I’d like to respond to an article the GUM recently published, titled “Cut the Liberal Pablum: The Right is Not Your Friend.” I agree fundamentally with the ideas presented; I think conservatism inherently marginalizes groups of amazing people. However, this article, which reflects the sentiment of numerous other people on campus, criticizes the Scarlet and Black for its Features article about the Grinnell Republicans Club, while failing to mention three other stories published last week: “Anti-fascist art vandalized, criticized;” “Immigration ban sparks response from students and administration;” (both of which criticize Trump and/or fascism) and “Grinnell community speaks on President Trump’s Executive Order.”
Editor’s note: The S&B article mentioned below has since had its title changed to “Grinnell Republicans Form New Campus Organization.”
Grinnell College is getting demonstrably worse on a micro-sociopolitical level. The college’s shameful relationship with POC, the whining of campus reactionaries, and most groan-inducingly, the ever increasing tepid liberalism of the south campus intelligentsia, have all shown to be disconcerting examples of the college’s steadfast decline into a blasé Princeton Review institution alongside Oberlin and Macalester.
Recently, the Scarlet and Black, a usually laudable outfit, published a farcical piece entitled “Grinnell Republicans Bring Balance Back To Campus Narrative.” Historically, draconian ideologies designed explicitly to divide and disenfranchise are what liberals have deemed “balancing.” It is an unfortunate fact that campus conservatives feel empowered enough to voice themselves in our Trumpian America and it is even more disheartening that so-called campus progressives feel the need to support and advocate for their platform.
In response to President Kington’s Campus Memo on Divestment:
My name is Rachel Buckner, and I am a third year at Grinnell College. I am currently studying off-campus in San Francisco, Vietnam, Morocco, and Bolivia, studying climate change and the politics of food, water, and energy. As I journey around the world, learning about the state of our climate, I cannot sit back as my home institution disregards divestment as a critical step in curbing climate change and ending climate injustice.
the voices coming

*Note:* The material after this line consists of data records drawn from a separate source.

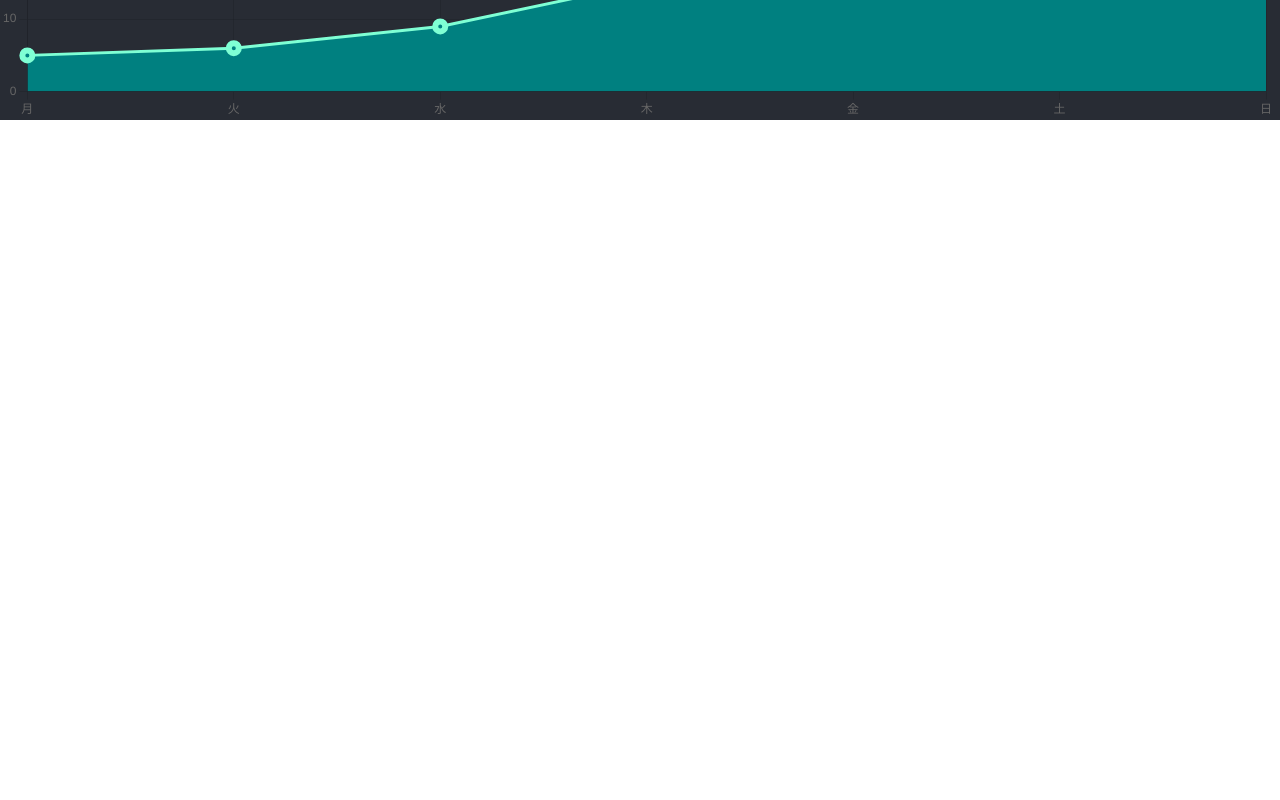
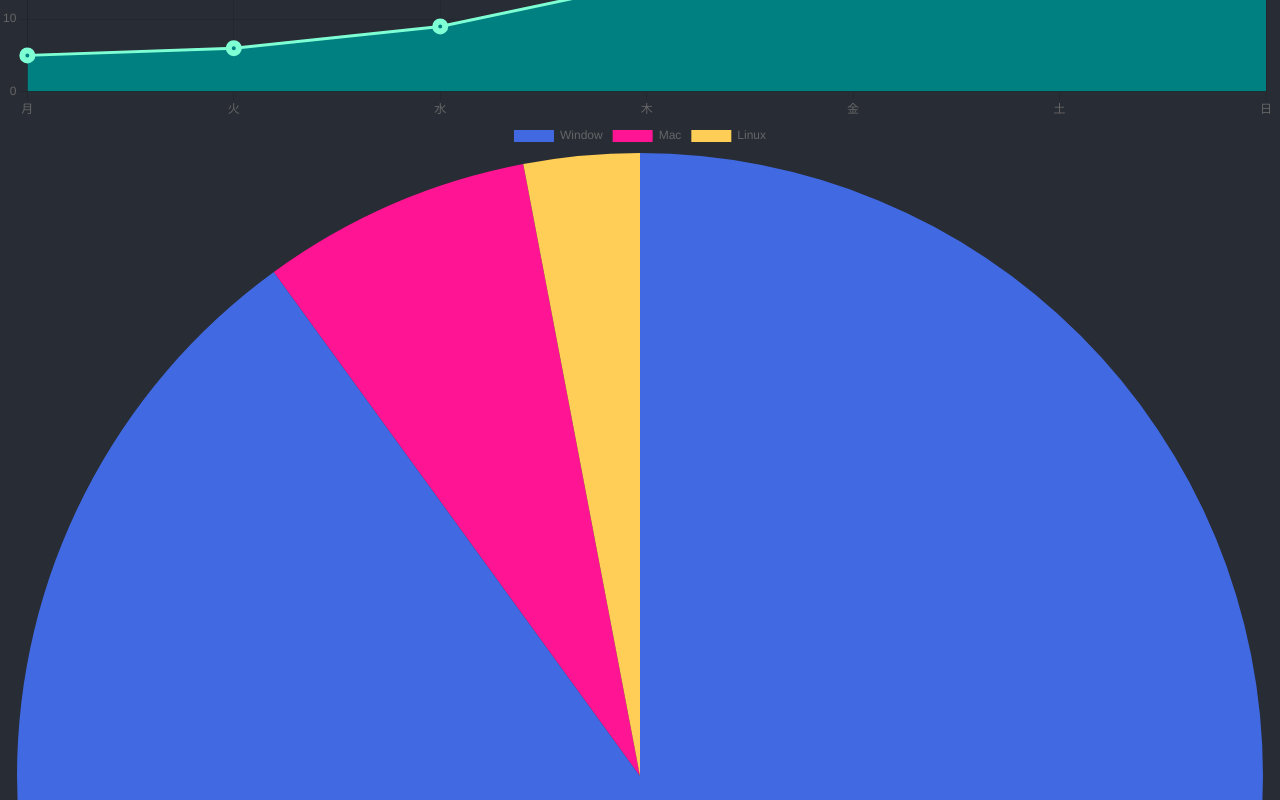
Before and after one commit to h-yabi/Learning-React-Redux-TypeScript, a React (Create React App) app in the folder chart_lesson/: page / in a window 1280 px wide. Shown: the part 520-1320 px from the top of the page. Before the commit the page ends 800 px from the top, so only its background shows below. Built offline with nearby package versions, Linux system fonts and the light colour scheme.

Commit message:
円グラフを表示 - Pie, Doughnut

```diff
--- a/chart_lesson/src/App.tsx
+++ b/chart_lesson/src/App.tsx
@@ -1,11 +1,13 @@
 import React from 'react';
 import './App.css';
 import LinePlot from './components/LinePlot';
+import PiePlot from './components/PiePlot';
 
 function App() {
   return (
     <div className="App">
       <LinePlot />
+      <PiePlot />
     </div>
   );
 }
--- /dev/null
+++ b/chart_lesson/src/components/PiePlot.tsx
@@ -0,0 +1,29 @@
+import React from 'react';
+import { Chart, registerables } from 'chart.js';
+import { Pie, Doughnut } from 'react-chartjs-2';
+
+Chart.register(...registerables);
+
+const data = {
+  labels: ['Window', 'Mac', 'Linux'],
+  datasets: [
+    {
+      data: [90, 7, 3],
+      fill: true,
+      backgroundColor: ['#4169e1', '#ff1493', '#FFCE56'],
+      hoverBackgroundColor: ['#36A2EB', '#FF6384', '#FFCE56'],
+      borderColor: ['transparent', 'transparent', 'transparent'],
+    },
+  ],
+};
+
+const PiePlot: React.FC = () => {
+  return (
+    <div>
+      <Pie data={data} />
+      <Doughnut data={data} />
+    </div>
+  );
+};
+
+export default PiePlot;
```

through the floorboards
tell you there is no
underlying rationality and
you know this to be true.
you open doors and
closets to find the darkness
but whenever you do light
cannot help but flood